Josephine Collins was born in Framingham, Massachusetts in 1879. Collins remained unmarried throughout her life, and ran a teashop and a dry goods store in Framingham; later in life she worked as a bookkeeper at Babson College. Collins’s most notable contribution to the suffrage movement was her involvement in the 1919 demonstration in Boston upon President Wilson’s visit to the city.
Collins was an early member of the National Woman’s Party, and on February 25, 1919, she participated in Alice Paul’s suffrage demonstration at the State House in Boston, which coincided with the president’s arrival in the city. The demonstrators hoped to pressure Wilson, who was on his way back to Washington after negotiating the Treaty of Versailles in Paris, into pushing through the suffrage amendment. Uncowed by police threats of arrest for loitering, Collins reportedly held a sign asking, “Mr. President, how long must women wait for liberty?” Along with twenty-one other women, Collins was taken by police to the city’s House of Detention for Women; most of the women refused to post bail, preferring instead to make a statement through their incarceration. The protesters refused to pay the fine levied on them, and were subsequently taken to Charles Street Jail to serve an eight-day term. From jail, the women sent Wilson a letter, urging him to ensure the passage of the suffrage amendment.
Collins did not serve her full eight-day sentence. Though she resisted removal from jail, her brother paid her five-dollar fine and won her early release. After returning to Framingham, her business suffered, reportedly from customers’ opposition to her militancy after her arrest, and she eventually closed her business and sought alternative employment. In the 1920s, Collins was urged to join the campaign for the Equal Rights Amendment. Alice Paul wrote to Collins in 1926, asking her to join a suffragist reunion aboard the Equal Rights Ship, and in 1927 NWP Executive Secretary Mabel Vernon invited her to join other NWP members in Washington to urge President Coolidge to support the ERA. There is no record that Collins attended either event. The NWP also recognized her service to the movement by giving her a “jail door pin” designed by Alice Paul.
Collins died in Framingham in 1961. In 2005, the city honored Collins and another of the area’s suffragists, Louise Parker Mayo, by naming an intersection the “Mayo-Collins Square.”

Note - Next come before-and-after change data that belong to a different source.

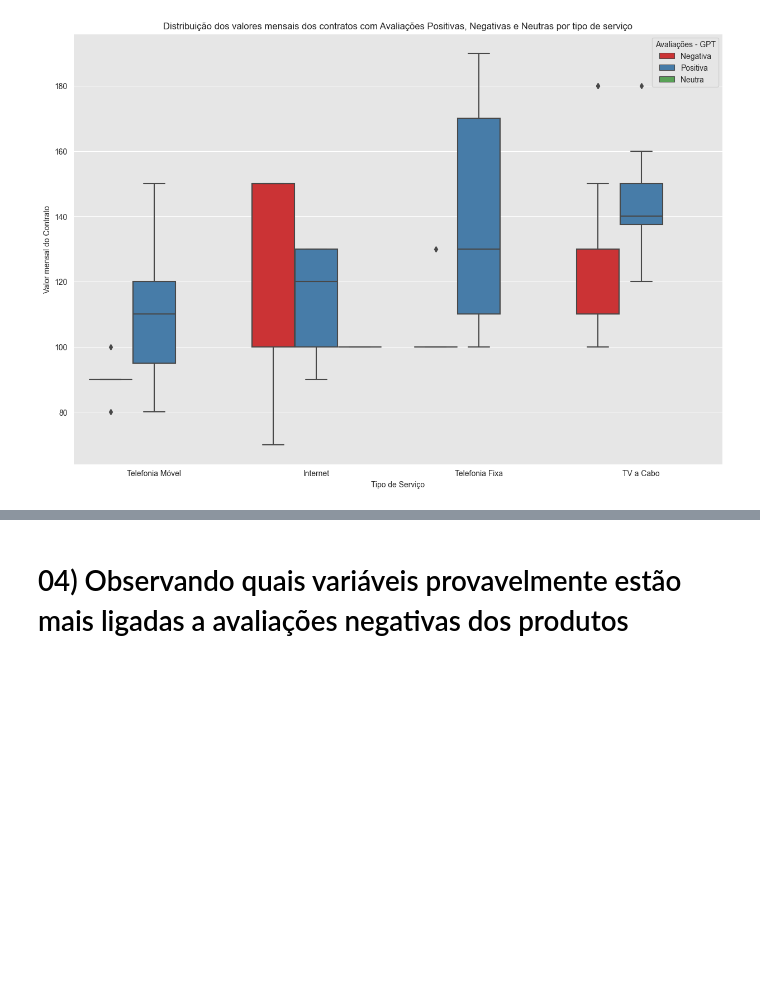
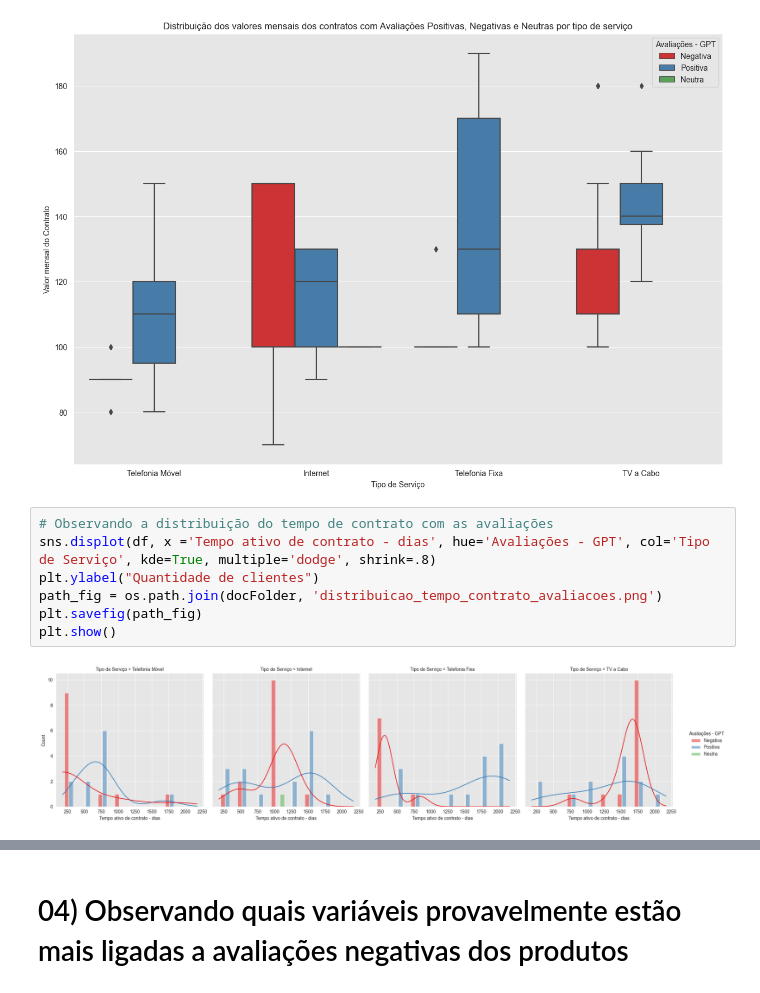
Before and after one commit to gustavocunhaa/desafio-churn-telecom, a Jupyter notebook: churn.ipynb, the cells around one changed output, grey strips where cells are left out. Saved outputs shown, nothing was run; the diff lists cells and outputs as text; blank space fills up the shorter version.

```diff
--- a/churn.ipynb
+++ b/churn.ipynb
@@ -160,3 +181,12 @@ plt.savefig(path_fig)
 plt.show()
 # %% [output]
 [figure]
+# %%
+# Observando a distribuição do tempo de contrato com as avaliações
+sns.displot(df, x ='Tempo ativo de contrato - dias', hue='Avaliações - GPT', col='Tipo de Serviço', kde=True, multiple='dodge', shrink=.8)
+plt.ylabel("Quantidade de clientes")
+path_fig = os.path.join(docFolder, 'distribuicao_tempo_contrato_avaliacoes.png')
+plt.savefig(path_fig)
+plt.show()
+# %% [output]
+[figure, added]
```
Also changed, not shown: parts of 12 cells of this notebook, 1 other file.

“Arrest of 22 Suffragettes Charged with Violating a City Ordinance,” Boston Daily Globe, February 24, 1919; “Jailed ‘Suffs’ Send Wire to President,” Boston Daily Globe, February 28, 1919; Anita C. Danker, “Grassroots Suffragists: Josephine Collins and Louise Mayo, A Study in Contrasts,” New England Journal of History, 67:2 (2011): 54-72.